Attenborough has been married to English actress Sheila Sim since 1945. Since 1951 he has lived in a house on Richmond Green; his wife became a local JP. They had three children. On December 26 (Boxing Day), 2004 his elder daughter, Jane Holland, as well as her daughter, Lucy, and her mother-in-law, also named Jane, were killed in the tsunami caused by the 2004 Indian Ocean earthquake.
A memorial service was held on 8 March 2005, and Attenborough read a lesson at the national memorial service on 11 May 2005. His grandson Samuel Holland and granddaughter Alice Holland also read in the service. A commemorative plaque has been placed in the floor of St Mary Magdeline's Parish church in Richmond.
As well as his daughter Jane, Attenborough has two other children, Michael John and Charlotte, an actress. Michael John Attenborough is Creative Director of the Almeida Theatre, London, married to actress Karen Lewis and has two sons. Attenborough has six grandchildren, five grandsons and one granddaughter, Alice (Lucy d. 2004).
Attenborough's father was principal of University College, Leicester, now the city's university. This has resulted in a long association with the university, with Lord Attenborough a patron. The university's Richard Attenborough Centre for Disability and the Arts, which opened in 1997, is named in his honour. His son, Michael Attenborough, is also a director. He has two younger brothers, the world famous naturalist Sir David Attenborough; and John Attenborough, who has made a career in the motor trade.
He has collected Picasso ceramics since the 1950s. More than 100 items went on display at the New Walk Museum and Art Gallery in Leicester in 2007; the exhibition is dedicated to his family members lost in the tsunami.
In 2008 he published in association with his long standing associate, Diana Hawkins, an informal autobiography, Entirely Up to You, Darling.
In August 2008 Attenborough was hospitalised with heart problems, and was fitted with a pacemaker. In December 2008 he suffered a fall at his home and was admitted to St George's Hospital in Tooting, South West London. He went into a coma, but came out of it within a few days. As of 24 March 2009 he remains at St George's Hospital. However it is expected that he will be discharged by the summer in time to film Ironclad, which will be the 74th film of his career.

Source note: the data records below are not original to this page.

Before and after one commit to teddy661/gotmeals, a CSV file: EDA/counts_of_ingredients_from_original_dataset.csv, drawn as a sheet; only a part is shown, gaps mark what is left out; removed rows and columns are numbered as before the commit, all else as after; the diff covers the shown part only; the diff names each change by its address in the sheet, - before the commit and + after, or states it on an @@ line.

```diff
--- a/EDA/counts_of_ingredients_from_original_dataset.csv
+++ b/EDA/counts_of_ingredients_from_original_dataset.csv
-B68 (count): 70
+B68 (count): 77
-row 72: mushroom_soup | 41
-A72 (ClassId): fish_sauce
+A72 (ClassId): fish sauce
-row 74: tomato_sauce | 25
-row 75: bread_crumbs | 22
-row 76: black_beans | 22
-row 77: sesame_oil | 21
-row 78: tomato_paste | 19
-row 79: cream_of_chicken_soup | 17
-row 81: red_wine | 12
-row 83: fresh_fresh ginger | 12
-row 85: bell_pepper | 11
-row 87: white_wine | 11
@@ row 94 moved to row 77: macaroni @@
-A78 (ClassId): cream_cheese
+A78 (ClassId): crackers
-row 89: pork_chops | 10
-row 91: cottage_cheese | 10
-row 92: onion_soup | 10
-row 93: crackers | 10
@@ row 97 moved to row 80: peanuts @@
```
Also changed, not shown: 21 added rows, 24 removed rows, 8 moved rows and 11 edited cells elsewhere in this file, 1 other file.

Attenborough died from illness on 24 August 2014, five days before his ninety-first birthday.